**Task item**
The answer is every line in the data below that contains the word "translations".

**Records provided**
-- Opening Marker --

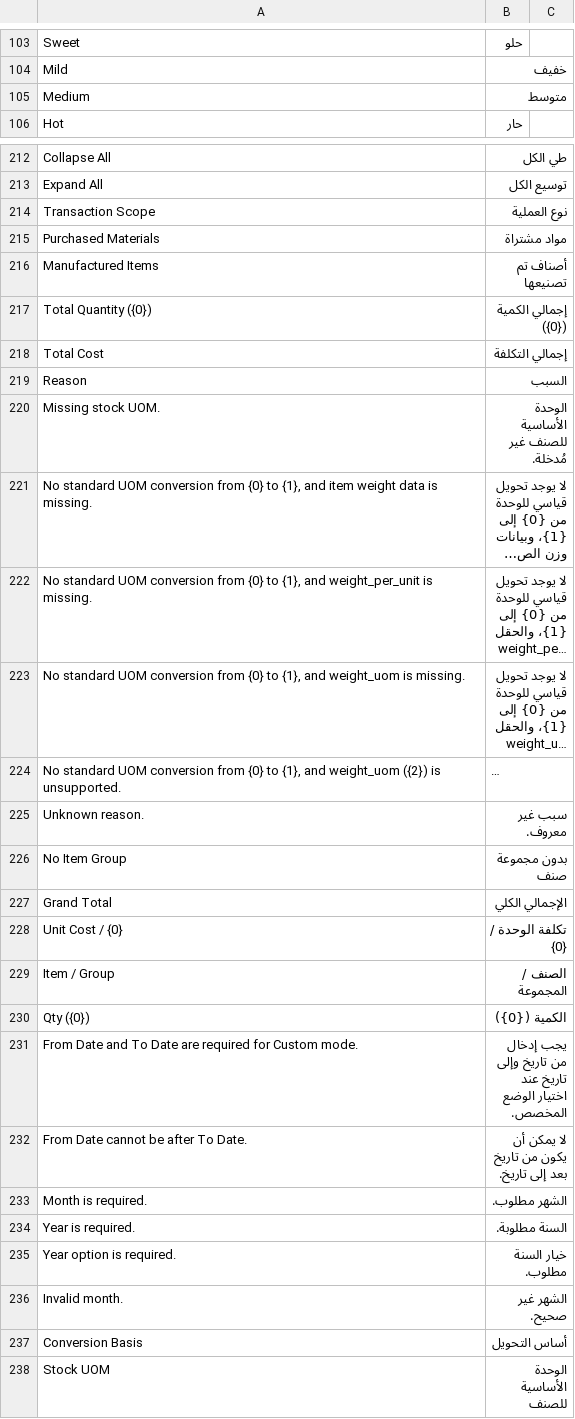
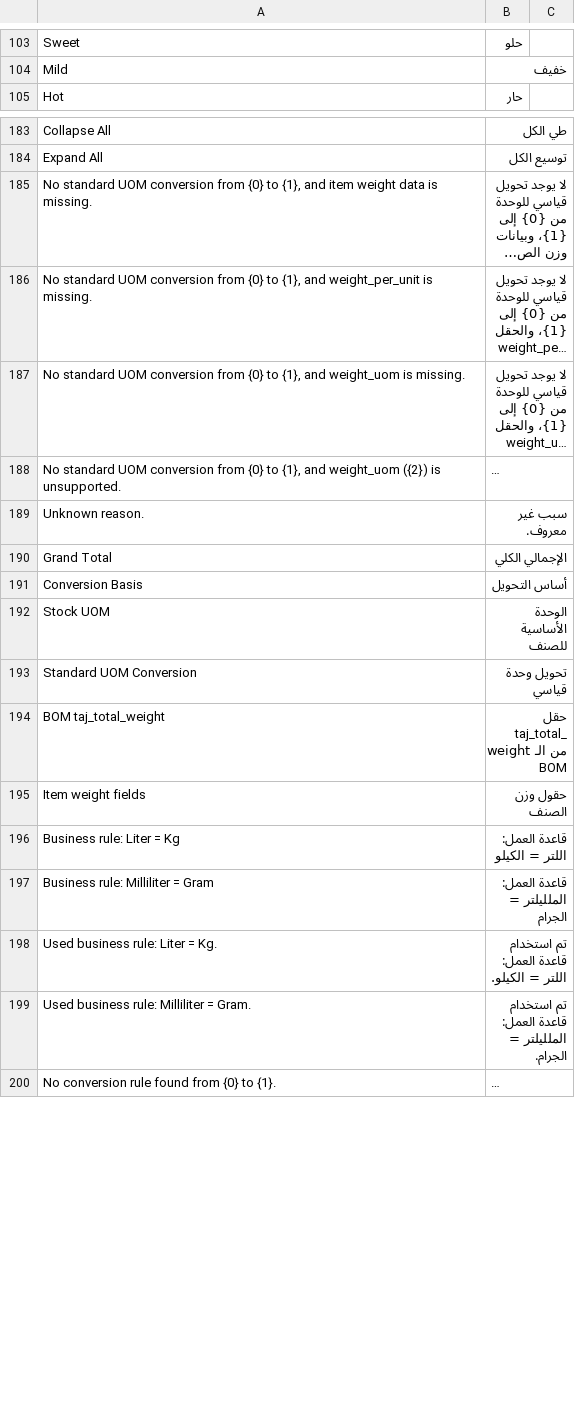
Before and after one commit to magedbjn/taj_core, a CSV file: taj_core/translations/ar.csv, drawn as a sheet; only a part is shown, gaps mark what is left out; the shorter side is filled out with more unchanged rows; long unchanged cells end in …; removed rows and columns are numbered as before the commit, all else as after; the diff covers the shown part only; the diff names each change by its address in the sheet, - before the commit and + after, or states it on an @@ line.

```diff
--- a/taj_core/translations/ar.csv
+++ b/taj_core/translations/ar.csv
-row 105: Medium | متوسط
-row 214: Transaction Scope | نوع العملية
-row 215: Purchased Materials | مواد مشتراة
-row 216: Manufactured Items | أصناف تم تصنيعها
-row 217: Total Quantity ({0}) | إجمالي الكمية ({0})
-row 218: Total Cost | إجمالي التكلفة
-row 219: Reason | السبب
-row 220: Missing stock UOM. | الوحدة الأساسية للصنف غير مُدخلة.
-row 226: No Item Group | بدون مجموعة صنف
-row 228: Unit Cost / {0} | تكلفة الوحدة / {0}
-row 229: Item / Group | الصنف / المجموعة
-row 230: Qty ({0}) | الكمية ({0})
-row 231: From Date and To Date are required for Custom mode. | يجب إدخال من تاريخ وإلى تاريخ عند اختيار الوضع المخصص.
-row 232: From Date cannot be after To Date. | لا يمكن أن يكون من تاريخ بعد إلى تاريخ.
-row 233: Month is required. | الشهر مطلوب.
-row 234: Year is required. | السنة مطلوبة.
-row 235: Year option is required. | خيار السنة مطلوب.
-row 236: Invalid month. | الشهر غير صحيح.
```
Also changed, not shown: 44 added rows and 28 removed rows elsewhere in this file, 18 other files.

-- Closing Marker --

**Problem solution**
Before and after one commit to magedbjn/taj_core, a CSV file: taj_core/translations/ar.csv, drawn as a sheet; only a part is shown, gaps mark what is left out; the shorter side is filled out with more unchanged rows; long unchanged cells end in …; removed rows and columns are numbered as before the commit, all else as after; the diff covers the shown part only; the diff names each change by its address in the sheet, - before the commit and + after, or states it on an @@ line.
--- a/taj_core/translations/ar.csv
+++ b/taj_core/translations/ar.csv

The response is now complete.